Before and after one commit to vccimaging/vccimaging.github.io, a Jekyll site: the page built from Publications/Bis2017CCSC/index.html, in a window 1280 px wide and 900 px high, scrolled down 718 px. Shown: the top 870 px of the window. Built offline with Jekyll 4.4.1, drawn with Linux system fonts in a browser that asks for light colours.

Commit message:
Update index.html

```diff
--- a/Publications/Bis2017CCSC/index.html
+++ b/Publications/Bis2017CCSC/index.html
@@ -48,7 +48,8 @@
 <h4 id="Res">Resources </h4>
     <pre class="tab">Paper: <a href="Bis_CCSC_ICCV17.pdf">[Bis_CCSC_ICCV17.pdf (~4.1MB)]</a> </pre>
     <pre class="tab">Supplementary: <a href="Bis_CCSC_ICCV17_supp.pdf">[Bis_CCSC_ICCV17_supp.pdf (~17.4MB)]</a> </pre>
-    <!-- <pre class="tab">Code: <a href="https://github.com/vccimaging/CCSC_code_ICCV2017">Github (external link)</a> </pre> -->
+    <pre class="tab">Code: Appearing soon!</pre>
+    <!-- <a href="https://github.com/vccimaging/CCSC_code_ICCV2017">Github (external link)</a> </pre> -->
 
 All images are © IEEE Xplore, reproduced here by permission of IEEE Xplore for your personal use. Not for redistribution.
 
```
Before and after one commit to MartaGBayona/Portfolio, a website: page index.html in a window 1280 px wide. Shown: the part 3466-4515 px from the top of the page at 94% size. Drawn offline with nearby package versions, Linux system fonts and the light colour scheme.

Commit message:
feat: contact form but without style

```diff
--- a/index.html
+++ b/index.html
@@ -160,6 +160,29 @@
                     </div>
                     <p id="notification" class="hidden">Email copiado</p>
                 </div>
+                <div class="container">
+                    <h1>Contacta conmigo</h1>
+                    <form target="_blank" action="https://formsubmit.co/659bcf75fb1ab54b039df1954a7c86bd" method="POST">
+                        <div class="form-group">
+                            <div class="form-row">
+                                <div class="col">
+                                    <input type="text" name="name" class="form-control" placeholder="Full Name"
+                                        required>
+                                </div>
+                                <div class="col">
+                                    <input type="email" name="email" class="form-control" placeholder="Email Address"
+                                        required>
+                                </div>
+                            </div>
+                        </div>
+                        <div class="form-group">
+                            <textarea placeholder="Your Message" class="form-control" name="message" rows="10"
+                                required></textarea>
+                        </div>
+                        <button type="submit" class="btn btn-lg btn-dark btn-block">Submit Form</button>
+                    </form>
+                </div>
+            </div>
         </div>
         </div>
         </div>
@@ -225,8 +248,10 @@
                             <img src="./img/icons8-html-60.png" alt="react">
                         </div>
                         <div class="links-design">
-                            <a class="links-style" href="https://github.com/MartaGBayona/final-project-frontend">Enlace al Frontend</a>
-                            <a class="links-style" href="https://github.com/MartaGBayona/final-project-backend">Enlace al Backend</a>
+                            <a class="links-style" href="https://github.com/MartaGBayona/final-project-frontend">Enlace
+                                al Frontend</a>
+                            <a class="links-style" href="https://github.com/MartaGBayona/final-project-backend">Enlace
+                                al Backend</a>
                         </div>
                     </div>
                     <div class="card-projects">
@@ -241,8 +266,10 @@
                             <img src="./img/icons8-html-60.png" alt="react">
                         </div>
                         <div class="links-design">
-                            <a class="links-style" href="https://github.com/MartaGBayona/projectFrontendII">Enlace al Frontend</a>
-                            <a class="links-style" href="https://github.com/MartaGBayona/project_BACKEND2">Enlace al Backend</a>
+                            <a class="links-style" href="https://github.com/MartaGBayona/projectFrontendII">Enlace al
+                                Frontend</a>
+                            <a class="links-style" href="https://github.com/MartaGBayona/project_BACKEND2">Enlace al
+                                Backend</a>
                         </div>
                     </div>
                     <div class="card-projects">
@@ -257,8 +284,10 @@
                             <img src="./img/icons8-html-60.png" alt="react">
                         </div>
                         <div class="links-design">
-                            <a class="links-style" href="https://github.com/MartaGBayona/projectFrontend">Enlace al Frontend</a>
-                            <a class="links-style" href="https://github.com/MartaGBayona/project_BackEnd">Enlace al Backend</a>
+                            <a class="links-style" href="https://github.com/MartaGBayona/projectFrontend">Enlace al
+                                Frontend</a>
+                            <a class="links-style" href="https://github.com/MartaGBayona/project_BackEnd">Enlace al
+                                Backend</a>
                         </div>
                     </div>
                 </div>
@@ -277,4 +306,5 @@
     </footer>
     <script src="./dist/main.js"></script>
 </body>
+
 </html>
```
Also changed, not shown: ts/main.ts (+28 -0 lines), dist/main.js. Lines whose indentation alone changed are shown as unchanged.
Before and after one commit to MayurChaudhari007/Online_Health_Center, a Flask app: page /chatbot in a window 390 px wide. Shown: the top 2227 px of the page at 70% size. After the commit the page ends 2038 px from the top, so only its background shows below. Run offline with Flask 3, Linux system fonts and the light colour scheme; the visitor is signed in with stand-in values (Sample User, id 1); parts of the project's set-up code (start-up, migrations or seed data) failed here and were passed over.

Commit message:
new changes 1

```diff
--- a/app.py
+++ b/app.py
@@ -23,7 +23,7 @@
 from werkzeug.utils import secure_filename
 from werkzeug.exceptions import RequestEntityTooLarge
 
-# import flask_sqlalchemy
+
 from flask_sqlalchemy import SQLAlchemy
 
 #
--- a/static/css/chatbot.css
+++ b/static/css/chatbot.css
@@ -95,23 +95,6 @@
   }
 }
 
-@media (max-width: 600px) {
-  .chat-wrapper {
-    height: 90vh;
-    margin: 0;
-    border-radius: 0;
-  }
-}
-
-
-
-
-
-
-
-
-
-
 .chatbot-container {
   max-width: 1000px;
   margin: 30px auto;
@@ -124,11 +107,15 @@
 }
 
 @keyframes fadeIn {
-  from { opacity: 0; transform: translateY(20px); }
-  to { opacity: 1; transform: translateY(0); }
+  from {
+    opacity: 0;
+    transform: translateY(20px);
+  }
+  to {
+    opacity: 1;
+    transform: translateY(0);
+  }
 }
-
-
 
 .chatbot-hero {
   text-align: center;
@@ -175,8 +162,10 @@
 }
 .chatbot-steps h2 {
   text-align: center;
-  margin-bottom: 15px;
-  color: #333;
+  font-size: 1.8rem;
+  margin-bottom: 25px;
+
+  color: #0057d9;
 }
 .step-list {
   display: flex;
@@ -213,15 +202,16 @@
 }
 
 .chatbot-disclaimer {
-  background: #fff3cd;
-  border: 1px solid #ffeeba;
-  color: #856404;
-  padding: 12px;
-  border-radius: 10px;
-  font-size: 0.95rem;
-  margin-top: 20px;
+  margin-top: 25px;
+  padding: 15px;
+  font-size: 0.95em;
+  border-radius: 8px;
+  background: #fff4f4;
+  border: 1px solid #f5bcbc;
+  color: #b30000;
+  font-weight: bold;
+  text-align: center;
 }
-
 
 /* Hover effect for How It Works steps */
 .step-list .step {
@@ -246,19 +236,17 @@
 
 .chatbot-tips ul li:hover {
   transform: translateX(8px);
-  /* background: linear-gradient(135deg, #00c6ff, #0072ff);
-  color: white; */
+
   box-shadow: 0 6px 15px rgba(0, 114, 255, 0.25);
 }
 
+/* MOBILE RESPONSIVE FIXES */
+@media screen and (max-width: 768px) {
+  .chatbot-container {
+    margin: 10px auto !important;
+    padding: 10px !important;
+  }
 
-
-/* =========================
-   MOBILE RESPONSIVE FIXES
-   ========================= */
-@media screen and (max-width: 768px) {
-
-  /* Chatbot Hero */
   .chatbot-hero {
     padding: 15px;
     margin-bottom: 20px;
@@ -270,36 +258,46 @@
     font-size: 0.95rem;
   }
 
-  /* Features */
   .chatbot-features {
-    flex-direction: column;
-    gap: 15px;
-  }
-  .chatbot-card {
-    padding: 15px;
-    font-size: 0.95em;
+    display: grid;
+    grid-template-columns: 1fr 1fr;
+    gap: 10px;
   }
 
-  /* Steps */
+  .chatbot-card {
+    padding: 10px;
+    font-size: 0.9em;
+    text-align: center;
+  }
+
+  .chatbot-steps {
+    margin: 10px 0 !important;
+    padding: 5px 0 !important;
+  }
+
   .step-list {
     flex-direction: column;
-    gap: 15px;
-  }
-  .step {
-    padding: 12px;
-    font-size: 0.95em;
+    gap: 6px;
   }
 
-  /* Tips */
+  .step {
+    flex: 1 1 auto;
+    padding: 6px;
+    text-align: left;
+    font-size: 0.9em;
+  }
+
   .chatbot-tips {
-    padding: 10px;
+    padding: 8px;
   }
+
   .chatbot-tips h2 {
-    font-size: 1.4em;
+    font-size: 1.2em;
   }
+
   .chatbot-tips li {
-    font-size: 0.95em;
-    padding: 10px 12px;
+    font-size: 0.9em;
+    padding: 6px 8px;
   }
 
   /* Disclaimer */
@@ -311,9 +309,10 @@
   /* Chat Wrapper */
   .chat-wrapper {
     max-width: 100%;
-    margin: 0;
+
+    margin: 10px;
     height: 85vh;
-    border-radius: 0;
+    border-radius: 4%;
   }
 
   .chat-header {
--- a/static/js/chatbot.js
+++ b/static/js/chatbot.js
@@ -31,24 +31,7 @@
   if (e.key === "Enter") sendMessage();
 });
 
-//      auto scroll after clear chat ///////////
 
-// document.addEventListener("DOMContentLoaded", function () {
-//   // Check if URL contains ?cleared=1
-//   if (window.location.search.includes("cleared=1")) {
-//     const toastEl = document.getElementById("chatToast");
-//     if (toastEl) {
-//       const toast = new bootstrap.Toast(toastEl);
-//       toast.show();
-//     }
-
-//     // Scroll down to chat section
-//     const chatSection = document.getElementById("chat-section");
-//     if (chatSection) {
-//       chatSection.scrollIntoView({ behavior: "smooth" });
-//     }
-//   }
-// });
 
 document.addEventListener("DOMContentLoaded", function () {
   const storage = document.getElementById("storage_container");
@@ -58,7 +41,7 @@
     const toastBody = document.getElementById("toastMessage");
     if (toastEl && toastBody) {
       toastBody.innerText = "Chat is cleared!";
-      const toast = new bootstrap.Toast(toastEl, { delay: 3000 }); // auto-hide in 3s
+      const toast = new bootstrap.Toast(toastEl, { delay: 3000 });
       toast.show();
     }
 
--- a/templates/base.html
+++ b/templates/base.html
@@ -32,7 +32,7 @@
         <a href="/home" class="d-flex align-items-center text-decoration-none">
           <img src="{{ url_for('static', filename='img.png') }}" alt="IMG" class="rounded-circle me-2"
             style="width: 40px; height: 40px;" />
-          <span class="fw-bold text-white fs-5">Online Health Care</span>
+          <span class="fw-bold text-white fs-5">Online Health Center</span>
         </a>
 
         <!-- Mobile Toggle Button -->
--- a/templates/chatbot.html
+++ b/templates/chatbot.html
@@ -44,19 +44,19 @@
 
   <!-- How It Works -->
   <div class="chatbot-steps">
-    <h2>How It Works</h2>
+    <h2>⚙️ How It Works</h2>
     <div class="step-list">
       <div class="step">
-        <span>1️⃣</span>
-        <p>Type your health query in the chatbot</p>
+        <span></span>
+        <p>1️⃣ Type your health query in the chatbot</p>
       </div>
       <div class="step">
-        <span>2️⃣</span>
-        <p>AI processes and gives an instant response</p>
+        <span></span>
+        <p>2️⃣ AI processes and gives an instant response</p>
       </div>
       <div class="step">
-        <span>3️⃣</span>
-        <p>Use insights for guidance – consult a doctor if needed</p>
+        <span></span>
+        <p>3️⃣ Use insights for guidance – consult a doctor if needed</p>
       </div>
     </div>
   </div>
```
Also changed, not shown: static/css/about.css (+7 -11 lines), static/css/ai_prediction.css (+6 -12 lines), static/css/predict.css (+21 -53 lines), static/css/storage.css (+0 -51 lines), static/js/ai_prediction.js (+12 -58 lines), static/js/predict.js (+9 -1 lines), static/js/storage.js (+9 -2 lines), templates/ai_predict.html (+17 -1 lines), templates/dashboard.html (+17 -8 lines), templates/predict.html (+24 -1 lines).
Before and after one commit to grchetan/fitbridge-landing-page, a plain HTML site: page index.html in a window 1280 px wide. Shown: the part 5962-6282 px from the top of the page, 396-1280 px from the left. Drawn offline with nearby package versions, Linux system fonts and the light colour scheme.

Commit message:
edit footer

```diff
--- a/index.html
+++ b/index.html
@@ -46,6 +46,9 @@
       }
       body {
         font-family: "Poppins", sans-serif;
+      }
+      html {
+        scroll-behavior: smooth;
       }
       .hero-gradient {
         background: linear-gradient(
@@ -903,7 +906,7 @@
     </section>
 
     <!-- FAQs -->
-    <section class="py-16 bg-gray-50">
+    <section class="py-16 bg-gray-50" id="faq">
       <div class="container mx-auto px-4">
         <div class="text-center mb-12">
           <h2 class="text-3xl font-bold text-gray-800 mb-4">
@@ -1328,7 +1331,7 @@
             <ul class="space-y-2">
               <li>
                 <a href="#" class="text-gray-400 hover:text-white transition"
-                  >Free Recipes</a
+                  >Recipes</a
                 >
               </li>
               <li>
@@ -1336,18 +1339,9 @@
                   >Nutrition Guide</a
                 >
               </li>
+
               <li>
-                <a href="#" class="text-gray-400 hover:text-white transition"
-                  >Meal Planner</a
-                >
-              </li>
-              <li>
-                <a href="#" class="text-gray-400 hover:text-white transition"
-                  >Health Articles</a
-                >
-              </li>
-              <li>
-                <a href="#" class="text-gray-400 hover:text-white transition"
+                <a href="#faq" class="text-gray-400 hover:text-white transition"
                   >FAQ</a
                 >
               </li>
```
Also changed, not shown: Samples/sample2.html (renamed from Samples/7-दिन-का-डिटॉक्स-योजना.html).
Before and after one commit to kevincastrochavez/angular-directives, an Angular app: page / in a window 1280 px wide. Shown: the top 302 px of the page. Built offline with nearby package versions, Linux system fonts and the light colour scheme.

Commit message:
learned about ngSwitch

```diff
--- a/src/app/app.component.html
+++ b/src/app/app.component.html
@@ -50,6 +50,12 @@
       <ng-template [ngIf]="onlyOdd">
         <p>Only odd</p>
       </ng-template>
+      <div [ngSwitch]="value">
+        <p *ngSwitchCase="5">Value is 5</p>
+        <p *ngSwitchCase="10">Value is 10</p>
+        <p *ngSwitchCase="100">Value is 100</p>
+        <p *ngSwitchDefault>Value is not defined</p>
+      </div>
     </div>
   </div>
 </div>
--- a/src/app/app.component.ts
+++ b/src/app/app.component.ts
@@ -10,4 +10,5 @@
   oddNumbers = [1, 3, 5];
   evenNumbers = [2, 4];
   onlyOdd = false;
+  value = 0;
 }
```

^^^^

◆ **YOUR ASSIGNMENT**:
Copy out the entries exactly. Begin at the first line and end with the line that has "Before and after one commit to MartaGBayona/Portfolio, a".

◆ **TASK RESULT**:
Before and after one commit to vccimaging/vccimaging.github.io, a Jekyll site: the page built from Publications/Bis2017CCSC/index.html, in a window 1280 px wide and 900 px high, scrolled down 718 px. Shown: the top 870 px of the window. Built offline with Jekyll 4.4.1, drawn with Linux system fonts in a browser that asks for light colours.

Commit message:
Update index.html

```diff
--- a/Publications/Bis2017CCSC/index.html
+++ b/Publications/Bis2017CCSC/index.html
@@ -48,7 +48,8 @@
 <h4 id="Res">Resources </h4>
     <pre class="tab">Paper: <a href="Bis_CCSC_ICCV17.pdf">[Bis_CCSC_ICCV17.pdf (~4.1MB)]</a> </pre>
     <pre class="tab">Supplementary: <a href="Bis_CCSC_ICCV17_supp.pdf">[Bis_CCSC_ICCV17_supp.pdf (~17.4MB)]</a> </pre>
-    <!-- <pre class="tab">Code: <a href="https://github.com/vccimaging/CCSC_code_ICCV2017">Github (external link)</a> </pre> -->
+    <pre class="tab">Code: Appearing soon!</pre>
+    <!-- <a href="https://github.com/vccimaging/CCSC_code_ICCV2017">Github (external link)</a> </pre> -->
 
 All images are © IEEE Xplore, reproduced here by permission of IEEE Xplore for your personal use. Not for redistribution.
 
```
Before and after one commit to MartaGBayona/Portfolio, a website: page index.html in a window 1280 px wide. Shown: the part 3466-4515 px from the top of the page at 94% size. Drawn offline with nearby package versions, Linux system fonts and the light colour scheme.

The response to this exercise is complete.